The price moves in equities are bewildering. Massive moves, on no news. Even more interesting is that bonds barely moved today. High yield also sold off, but in a fairly modest fashion. In other words, it seems like equities are moving massively in a vacuum. People are de-risking by reducing equity leverage and going to cash only. That may sound like the market is full of goldbugs, but as we know, gold has gotten killed.
It has been popular to ascribe equity weakness to growth concerns, but bond yields do not support that hypothesis.
The only explanation I can think of is that someone is short a ton of gamma around the 1950 mark. There was similar volatility around that figure on 7/31 and mid August.

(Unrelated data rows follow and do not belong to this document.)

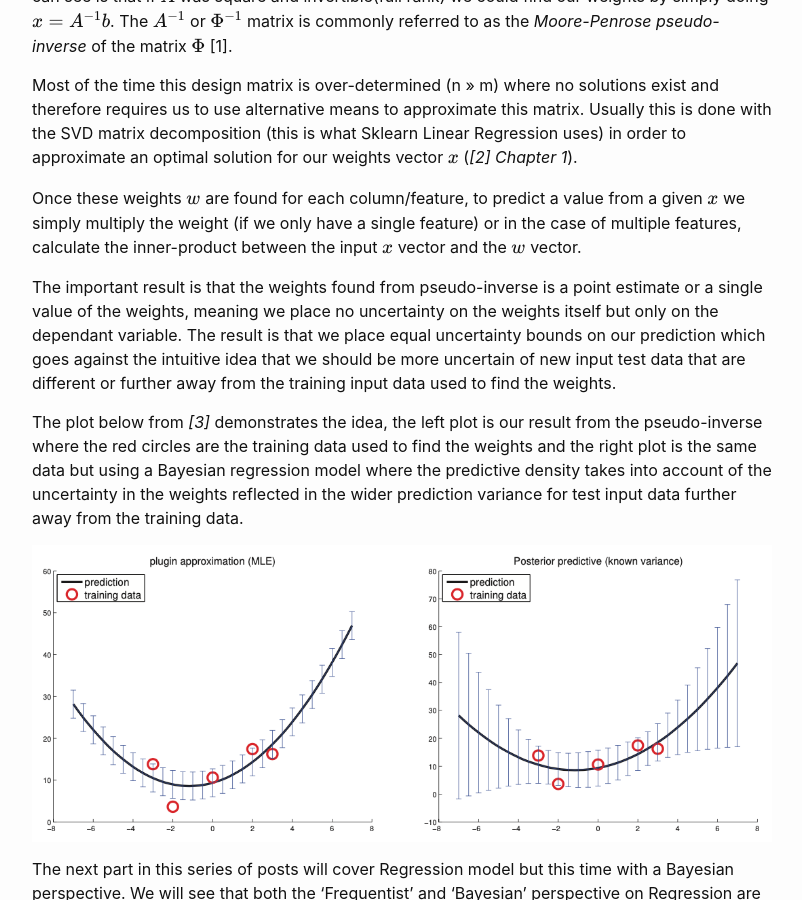
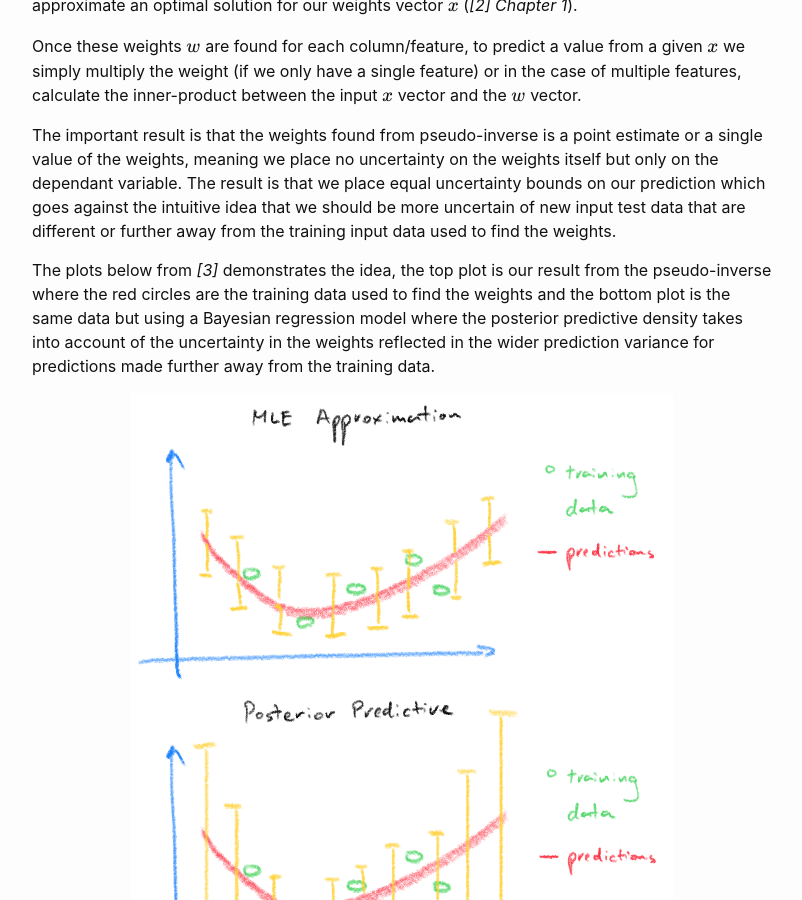
Before and after one commit to charlielu05/charlielu05.github.io, a Jekyll site: the page built from _posts/2020-12-02-Bayesian Regression Model.md, in a window 1280 px wide and 900 px high, scrolled down 2017 px. Shown: the whole window, without its empty margins (238-1040 px from the left). Built offline with Jekyll 4.4.1, drawn with Linux system fonts in a browser that asks for light colours; nearby versions of some CDN libraries; some of the changed text lies outside the part shown.

Commit message:
Added hand drawn diagrams

```diff
--- a/_posts/2020-12-02-Bayesian Regression Model.md
+++ b/_posts/2020-12-02-Bayesian Regression Model.md
@@ -21,9 +21,9 @@ This topic on Bayesian Regression will be split into multiple parts. I will begi
 
 ---
 **Normal OLS Model**
-
-![image](/assets/img/linear_regression.png)
-
+{:refdef: style="text-align: center;"}
+![image](/assets/img/lr_drawn.png){:height="300px"}
+{: refdef}
 The image above demonstrates a classic example of linear regression where we seek to model the relationship between our input/independent variable $$X$$ and our prediction/dependant variable $$y$$. In plain speak, we want to find out what is the most likely value of $$y$$ given that we know the value of $$X$$. A simple but classic example of this is Francis Galton's Father and Son height dataset where given the height of the father ($$X$$) you could predict the son's height ($$y$$).
 
 $$y(x,w)=\sum\limits_{j=0}^{M-1} w_{j}\phi_{j}(x) = w^{T} \phi(x)$$
@@ -42,10 +42,11 @@ Once these weights $$w$$ are found for each column/feature, to predict a value f
 
 The important result is that the weights found from pseudo-inverse is a point estimate or a single value of the weights, meaning we place no uncertainty on the weights itself but only on the dependant variable. The result is that we place equal uncertainty bounds on our prediction which goes against the intuitive idea that  we should be more uncertain of new input test data that are different or further away from the training input data used to find the weights.
 
-The plot below from *[3]* demonstrates the idea, the left plot is our result from the pseudo-inverse where the red circles are the training data used to find the weights and the right plot is the same data but using a Bayesian regression model where the predictive density takes into account of the uncertainty in the weights reflected in the wider prediction variance for test input data further away from the training data.
-
-![image](/assets/img/regression_variance.png)
-
+The plots below from *[3]* demonstrates the idea, the top plot is our result from the pseudo-inverse where the red circles are the training data used to find the weights and the bottom plot is the same data but using a Bayesian regression model where the posterior predictive density takes into account of the uncertainty in the weights reflected in the wider prediction variance for predictions made further away from the training data.
+{:refdef: style="text-align: center;"}
+![image](/assets/img/mle_approx.png){:height="300px"}
+![image](/assets/img/posterior_predictive.png){:height="300px"}
+{: refdef}
 The next part in this series of posts will cover Regression model but this time with a Bayesian perspective. We will see that both the 'Frequentist' and 'Bayesian' perspective on Regression are fundamentally similar and how the additional complexity added by the Bayesian model gives us additional freedom in modelling our problem.
 
 See you next post!
```
Also changed, not shown: other parts of _posts/2020-12-02-Bayesian Regression Model.md (+1 -1 lines), assets/img/lr_drawn.png (added), assets/img/mle_approx.png (added), assets/img/posterior_predictive.png (added).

I’m grasping at straws though – I don’t really have anything other than price action to support that hypothesis. If true, another question is when the options mature. The October options expire next week, so there is a chance that this volatility around the 1950 figure goes away after next week. Open interest in SPX cash and futures options exhibit a strong tilt towards puts (and has been for some time) for strikes below 1960. Perhaps most of those puts are held by long only investors who are not actively delta hedging, which suggests dealer hedging has been a large driver.

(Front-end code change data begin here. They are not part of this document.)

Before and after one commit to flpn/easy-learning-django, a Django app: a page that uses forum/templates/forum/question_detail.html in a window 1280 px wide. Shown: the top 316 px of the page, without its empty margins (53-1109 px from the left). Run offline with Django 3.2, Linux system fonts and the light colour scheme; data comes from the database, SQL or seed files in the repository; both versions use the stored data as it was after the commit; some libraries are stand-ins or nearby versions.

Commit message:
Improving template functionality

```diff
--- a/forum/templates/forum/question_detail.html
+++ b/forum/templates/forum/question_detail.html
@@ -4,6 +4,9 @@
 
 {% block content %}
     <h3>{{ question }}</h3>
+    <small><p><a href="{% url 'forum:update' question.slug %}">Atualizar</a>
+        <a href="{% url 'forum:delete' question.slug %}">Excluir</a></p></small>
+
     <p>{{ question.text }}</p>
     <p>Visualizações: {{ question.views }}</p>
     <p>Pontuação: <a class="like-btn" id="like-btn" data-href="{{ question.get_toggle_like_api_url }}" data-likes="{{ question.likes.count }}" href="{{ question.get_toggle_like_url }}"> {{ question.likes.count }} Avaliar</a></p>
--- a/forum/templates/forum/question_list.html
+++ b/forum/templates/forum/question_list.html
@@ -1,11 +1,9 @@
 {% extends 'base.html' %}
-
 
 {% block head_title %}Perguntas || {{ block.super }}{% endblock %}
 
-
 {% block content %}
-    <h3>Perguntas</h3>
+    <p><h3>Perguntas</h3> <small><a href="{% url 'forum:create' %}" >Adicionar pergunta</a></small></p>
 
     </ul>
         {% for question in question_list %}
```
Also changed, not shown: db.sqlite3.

The CBOE skew index has been elevated since late June, which suggests that market participants have been willing to pay a high premium for out of the money puts (relative to calls) since then, when SPX was trading around the 1970 level. The sharp drop on 7/31 corresponded with some normalization of that skew:
Not clear really – just another unverifiable hypothesis.

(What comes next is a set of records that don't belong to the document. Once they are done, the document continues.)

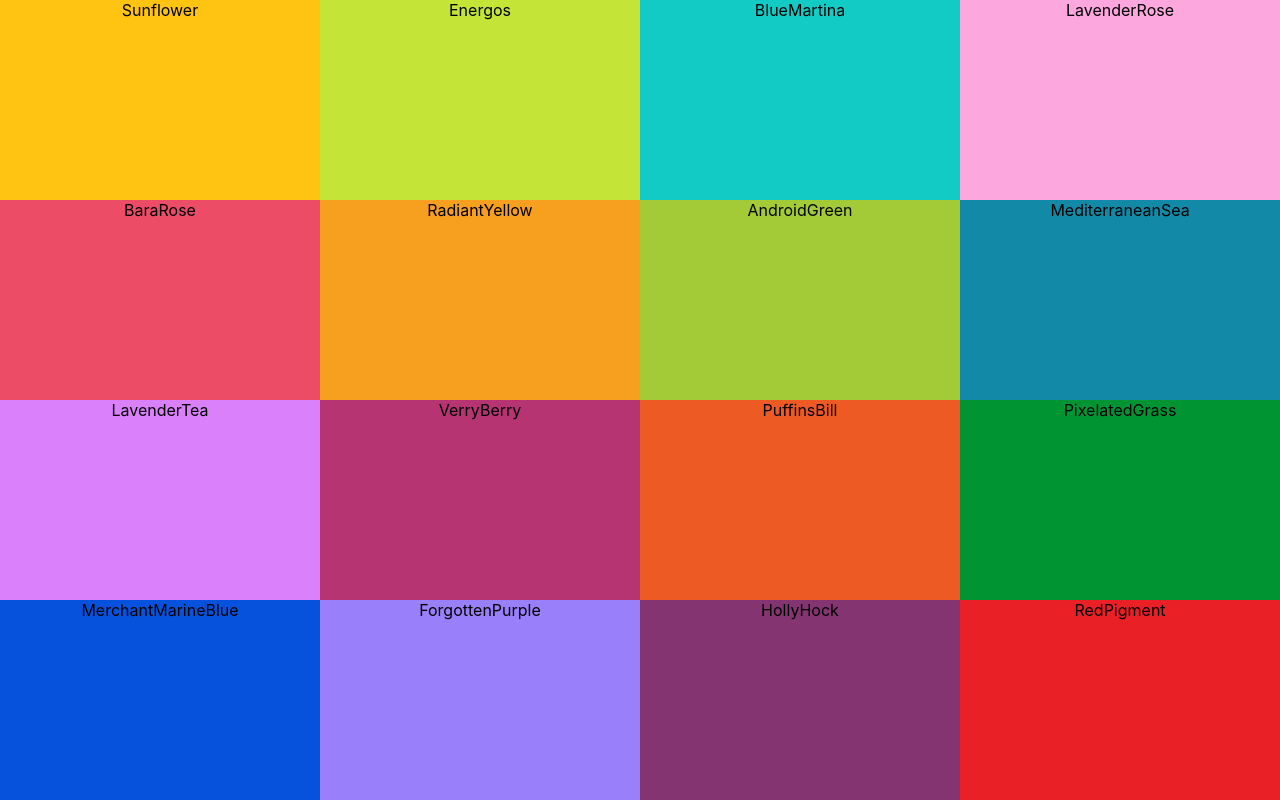
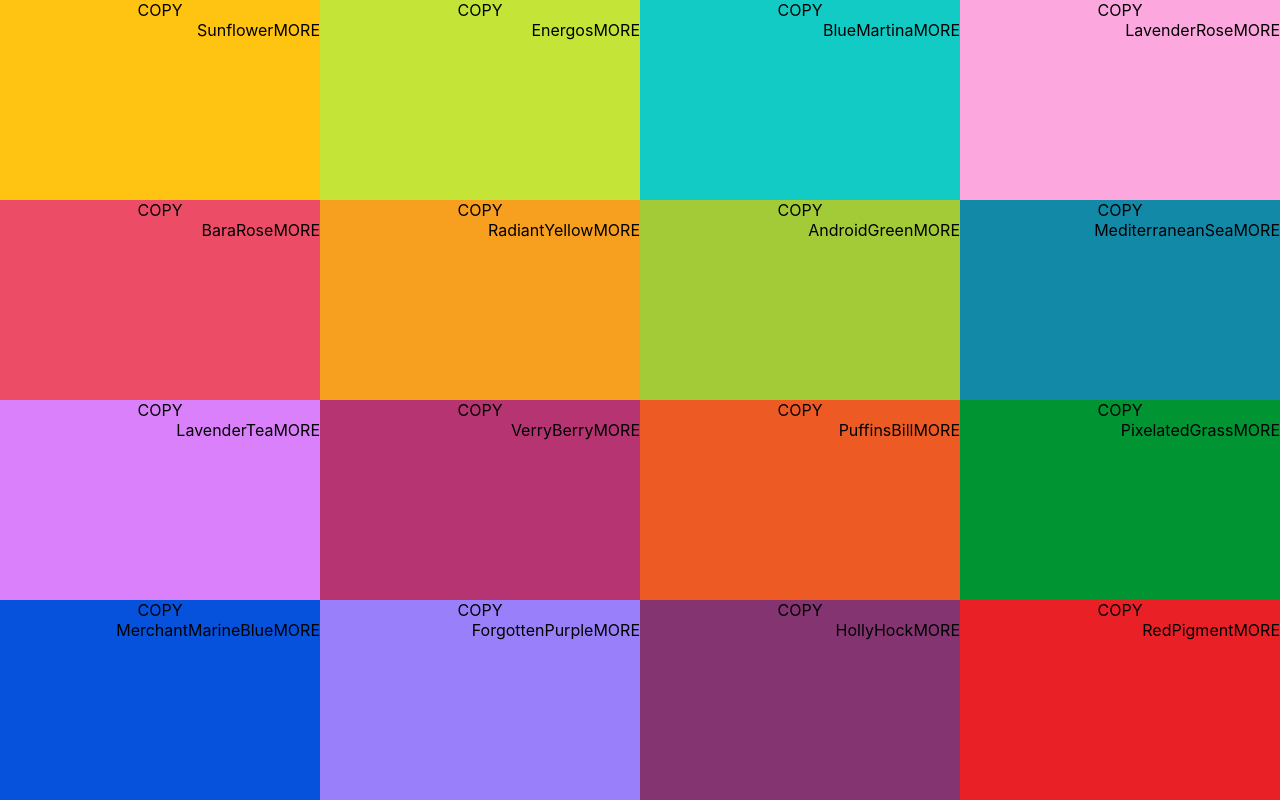
Before and after one commit to feelgeel/color-site, a React (Create React App) app: page / in a window 1280 px wide. Shown: the top 800 px of the page. Built offline with nearby package versions, Linux system fonts and the light colour scheme.

Commit message:
style color box

```diff
--- a/src/ColorBox.jsx
+++ b/src/ColorBox.jsx
@@ -6,7 +6,13 @@ export default class ColorBox extends Component {
     // console.log(this.props.background);
     return (
       <div style={{backgroundColor:this.props.background.color}}  className='colorBox'>
+        <div className="copy-box">
+        <span>COPY</span>
+        </div>
+        <div className="other-box">
         <span>{this.props.background.name}</span>
+        <span>MORE</span>
+        </div>
       </div>
     )
   }
--- a/src/style/colorBox.css
+++ b/src/style/colorBox.css
@@ -1,9 +1,23 @@
 .colorBox{
-    /* display: flex; */
+    /* /* display: flex; */
+    /* flex-direction: column;
+     justify-content: center; */
+  align-items: center;
     width: 25%;
     height: 25%;
+    position: relative;
     /* margin: 0 auto;
     display: inline-block;
     position: relative; */
     cursor: pointer;
 }
+.copy-box{
+
+
+}
+.other-box{
+    display: flex;
+    justify-content: space-between;
+justify-self: flex-end;
+
+}
```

Another possibility is that with the end of QE looming, there is a sudden uncertainty regarding the appropriate clearing levels for markets.
I saw a few reports this afternoon noting that this price action was seen 3 days before the 1987 crash. How’s that for putting fear back into the markets? Note a major difference: back then, the Fed had started tightening about a year before. Reducing QE is not a tightening event, and also unlike then, bond yields are falling rather than rising.
- BoE kept policy unchanged as exp
- UK RICS House Price Balance declined to 30 vs 36 exp and 40 prev
- German Current Account declined to 10.3Bn vs 13.8Bn exp and 21.7Bn prev
- US Jobless Claims were stable at 287k vs 295k exp
- Australia’s September employment change saw -29.7k lost jobs versus +30k expected. This was the largest decline since April 2011. If the Australian Bureau of Statistics not changed the method applied in September, the loss would have been 172k jobs. The unemployment rate declined to 6.1% from 6.2% since the participation rate declined to 64.5% from 65%. JPM: This is despite growth in the working age population of 1.8% annualized. A resumption of the weak trend in participation (not just on revisions), which is now back at the lows for the cycle, is therefore flattering the unemployment rate.
- Fri: Canada Employment, USDA report
- Mon: US Holiday, China Trade Balance, Australia Business Confidence
- Tue: France CPI, UK CPI, German ZEW, US NFIB Survey,
- Wed: Draghi Speaks, UK Employment, US Retail Sales, PPI, New Zealand PMI, Consumer Confidence, RBA FX Transactions
- Thu: EU CPI, US Jobless Claims, US Philly Fed, NAHB Survey